**TASK**
Please set down every entry again exactly as it stands, without the pictures.
== EXERCISE DATA
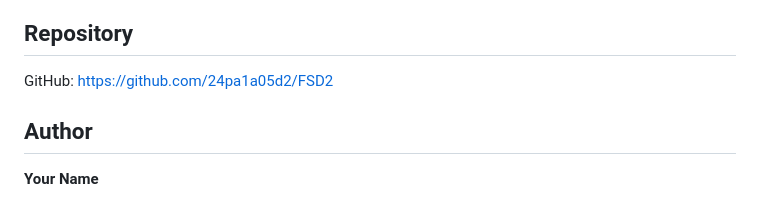
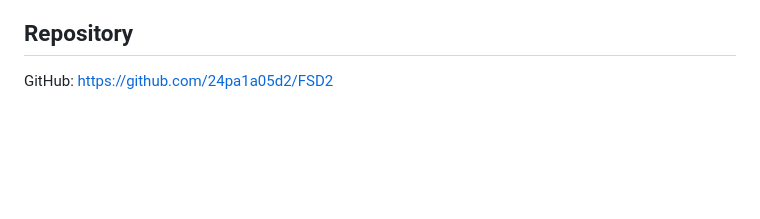
Before and after one commit to 24pa1a05d2/FSD2, a Markdown page: README.md, the part around the change. Rendered like a GitHub page; blank space fills up the shorter version.

Commit message:
Remove author information from README
Removed author section from README

```diff
--- a/README.md
+++ b/README.md
@@ -152,7 +152,3 @@ Configure `MONGODB_URI` and `JWT_SECRET` in the deployment platform's environmen
 ## Repository
 
 GitHub: https://github.com/24pa1a05d2/FSD2
-
-## Author
-
-**Your Name**
```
====
**RESPONSE AREA**
Before and after one commit to 24pa1a05d2/FSD2, a Markdown page: README.md, the part around the change. Rendered like a GitHub page; blank space fills up the shorter version.

Commit message:
Remove author information from README
Removed author section from README

```diff
--- a/README.md
+++ b/README.md
@@ -152,7 +152,3 @@ Configure `MONGODB_URI` and `JWT_SECRET` in the deployment platform's environmen
 ## Repository
 
 GitHub: https://github.com/24pa1a05d2/FSD2
-
-## Author
-
-**Your Name**
```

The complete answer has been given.